Remove this ad

avatar

w8eeo

Posts: 2,219 Member Since: 10/04/08

Lead

Sep 25 14 11:45 PM

Tags : :

BBC News reports when the UK government delivered emergency aid to people in northern Iraq in August, one of its primary concerns was how the refugees might charge their mobile phones

They say that in 2010, Dr Paul Gardner-Stephen, a computer systems researcher at Flinders University in Australia, was driving to work in his car when he first heard radio reports of the devastation of the Haiti earthquake, more than 10,000 miles away.

Alongside tents and drinking water, RAF planes dropped more than 1,000 solar-powered lanterns attached to chargers for all types of mobile handsets to the stranded members of the Yazidi religious community.

With roads blocked, infrastructure reduced to rubble and mobile networks down, he realised something needed to be done, and quickly.

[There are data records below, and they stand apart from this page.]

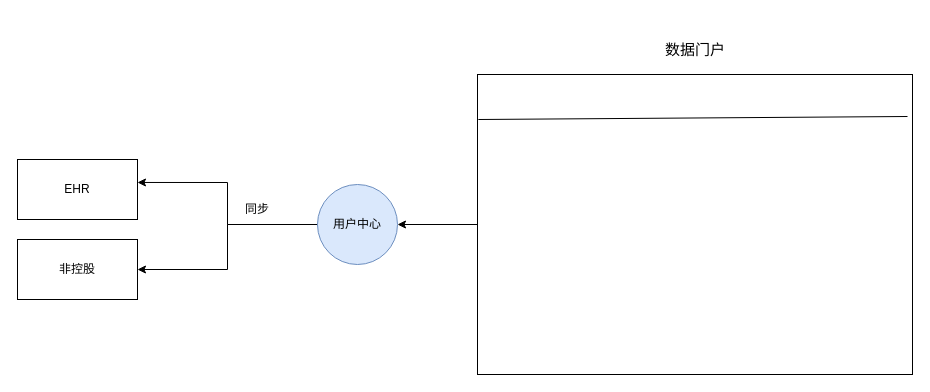
Earlier version of the draw.io diagram page "用户登录" (1 of 2) of pet_data_warehouse/权限设计.drawio (fangzheng0518/draw). Source tidied: cells renumbered, new cells numbered last; positions are measured from the earlier drawing's top-left corner, leaving out a move shared by most shapes. Both pictures are drawn from the tidied source at 100%, with x=0, y=0 at pixel (17, 39).
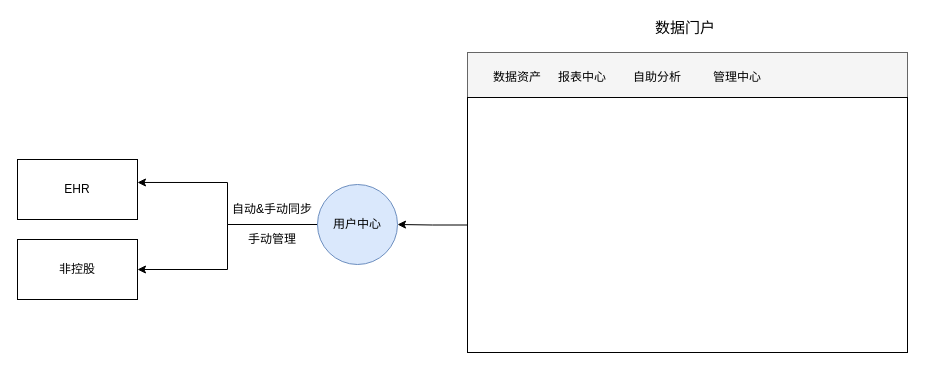
The same page after the edit.

Commit message (it also covers changes not shown here):
更新权限设计.drawio

The edit, as a diff of the source:
```diff
@@
 <mxGraphModel>
   <root>
     <mxCell id="0" />
     <mxCell id="1" parent="0" />
-    <mxCell id="2" style="edgeStyle=orthogonalEdgeStyle;rounded=0;jettySize=auto;html=1;exitX=0;exitY=0.5;exitDx=0;exitDy=0;" parent="1" edge="1" source="9" target="11">
-      <mxGeometry relative="1" as="geometry" />
-    </mxCell>
+    <mxCell id="12" style="rounded=0;whiteSpace=wrap;html=1;fillColor=#f5f5f5;strokeColor=#666666;fontColor=#333333;" parent="1" vertex="1">
+      <mxGeometry x="450" y="13" width="440" height="45" as="geometry" />
+    </mxCell>
     <mxCell id="3" style="edgeStyle=orthogonalEdgeStyle;rounded=0;jettySize=auto;html=1;exitX=0;exitY=0.5;exitDx=0;exitDy=0;entryX=1;entryY=0.5;entryDx=0;entryDy=0;" parent="1" edge="1" source="11" target="6">
       <mxGeometry relative="1" as="geometry" />
     </mxCell>
     <mxCell id="4" style="edgeStyle=orthogonalEdgeStyle;rounded=0;jettySize=auto;html=1;entryX=1;entryY=0.383;entryDx=0;entryDy=0;entryPerimeter=0;exitX=0;exitY=0.5;exitDx=0;exitDy=0;" parent="1" edge="1" source="11" target="5">
       <mxGeometry relative="1" as="geometry" />
     </mxCell>
     <mxCell id="5" value="EHR" style="rounded=0;whiteSpace=wrap;html=1;" parent="1" vertex="1">
       <mxGeometry y="120" width="120" height="60" as="geometry" />
     </mxCell>
     <mxCell id="6" value="非控股" style="rounded=0;whiteSpace=wrap;html=1;" parent="1" vertex="1">
       <mxGeometry y="200" width="120" height="60" as="geometry" />
     </mxCell>
-    <mxCell id="7" value="同步" style="text;html=1;strokeColor=none;fillColor=none;align=center;verticalAlign=middle;whiteSpace=wrap;rounded=0;" parent="1" vertex="1">
-      <mxGeometry x="220" y="160" width="40" height="20" as="geometry" />
+    <mxCell id="7" value="自动&amp;amp;手动同步" style="text;html=1;strokeColor=none;fillColor=none;align=center;verticalAlign=middle;whiteSpace=wrap;rounded=0;" parent="1" vertex="1">
+      <mxGeometry x="210" y="160" width="90" height="20" as="geometry" />
     </mxCell>
     <mxCell id="8" value="&lt;font style=&quot;font-size: 15px&quot;&gt;数据门户&lt;/font&gt;" style="text;html=1;strokeColor=none;fillColor=none;align=center;verticalAlign=middle;whiteSpace=wrap;rounded=0;" parent="1" vertex="1">
-      <mxGeometry x="627.5" width="100" height="20" as="geometry" />
+      <mxGeometry x="617.5" y="-22" width="100" height="20" as="geometry" />
     </mxCell>
+    <mxCell id="2" style="edgeStyle=orthogonalEdgeStyle;rounded=0;jettySize=auto;html=1;exitX=0;exitY=0.5;exitDx=0;exitDy=0;entryX=1;entryY=0.5;entryDx=0;entryDy=0;" parent="1" edge="1" source="9" target="11">
+      <mxGeometry relative="1" as="geometry" />
+    </mxCell>
     <mxCell id="9" style="rounded=0;whiteSpace=wrap;html=1;" parent="1" vertex="1">
-      <mxGeometry x="460" y="35" width="435" height="300" as="geometry" />
+      <mxGeometry x="450" y="58" width="440" height="255" as="geometry" />
     </mxCell>
-    <mxCell id="10" style="endArrow=none;html=1;exitX=0.002;exitY=0.15;exitDx=0;exitDy=0;exitPerimeter=0;" parent="1" edge="1" source="9">
-      <mxGeometry relative="1" as="geometry">
-        <mxPoint x="890" y="77" as="targetPoint" />
-      </mxGeometry>
-    </mxCell>
     <mxCell id="11" value="用户中心" style="ellipse;whiteSpace=wrap;html=1;fillColor=#dae8fc;strokeColor=#6c8ebf;" parent="1" vertex="1">
       <mxGeometry x="300" y="145" width="80" height="80" as="geometry" />
     </mxCell>
+    <mxCell id="13" value="数据资产" style="text;html=1;strokeColor=none;fillColor=none;align=center;verticalAlign=middle;whiteSpace=wrap;rounded=0;" parent="1" vertex="1">
+      <mxGeometry x="470" y="28" width="60" height="20" as="geometry" />
+    </mxCell>
+    <mxCell id="14" value="报表中心" style="text;html=1;strokeColor=none;fillColor=none;align=center;verticalAlign=middle;whiteSpace=wrap;rounded=0;" parent="1" vertex="1">
+      <mxGeometry x="535" y="28" width="60" height="20" as="geometry" />
+    </mxCell>
+    <mxCell id="15" value="自助分析" style="text;html=1;strokeColor=none;fillColor=none;align=center;verticalAlign=middle;whiteSpace=wrap;rounded=0;" parent="1" vertex="1">
+      <mxGeometry x="610" y="28" width="60" height="20" as="geometry" />
+    </mxCell>
+    <mxCell id="16" value="管理中心" style="text;html=1;strokeColor=none;fillColor=none;align=center;verticalAlign=middle;whiteSpace=wrap;rounded=0;" parent="1" vertex="1">
+      <mxGeometry x="690" y="28" width="60" height="20" as="geometry" />
+    </mxCell>
+    <mxCell id="17" value="手动管理" style="text;html=1;strokeColor=none;fillColor=none;align=center;verticalAlign=middle;whiteSpace=wrap;rounded=0;" parent="1" vertex="1">
+      <mxGeometry x="230" y="190" width="50" height="20" as="geometry" />
+    </mxCell>
   </root>
 </mxGraphModel>
```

"You typically have about three days to restore the communications before the bad people realise the good people aren't in control any more," he says.

His solution was to develop the technology that allows mobile phones to communicate directly with each other even where there is no network coverage, or when mobile masts have been knocked out of action - a system known as "mesh networking".

His Serval Project work means users can send text messages, make calls and send files to other users nearby, creating a mobile network through a web of users.

Read the BBC News story at
http://www.bbc.co.uk/news/technology-29149221

The Serval Project
http://www.servalproject.org/

Dr. Paul Gardner-Stephen
http://www.flinders.edu.au/people/paul.gardner-stephen
Quote    Reply   
Remove this ad
Remove this ad
avatar

Sellie

Posts: 34 Member Since:03/22/16

#1 [url]

Mar 27 16 11:41 AM

I’ve heard about mesh networking before, but I thought it was still a concept and not yet implemented in real life practice. It’s a very promising asset in aiding communication for people who are separated from crowds because of natural disasters or other large scale emergencies.

Quote    Reply   
avatar

SerenityNow

Posts: 7 Member Since:04/21/16

#2 [url]

Apr 21 16 4:50 PM

I am not sure I understand how it would work, but I do know that being able to maintain some sort of law and order after devastation like the sort seen in Haiti after the earthquakes is paramount. I am reading one of the articles you posted now. It's quite fascinating.

Quote    Reply   
avatar

Professor

Posts: 7 Member Since:04/22/16

#3 [url]

Apr 23 16 7:40 PM

This is quite interesting. I really like the idea of "store-and-forward" data, with data packets sitting in the phone waiting for the next network phone to pass by. It's like a mobile phone Pony Express.

Quote    Reply   
avatar

Chocolat3

Posts: 50 Member Since:03/11/16

#4 [url]

Jun 2 16 5:06 AM

I don't understand. How can phones connect with each other when there is no reception or direct connection such as infrared? Especially in times of disaster where only simple methods such as radio waves can work in large area. But still this is a great idea for countries which are prone to natural disasters, so hopefully this idea can be developed further.

Quote    Reply   
Add Reply

Quick Reply

bbcode help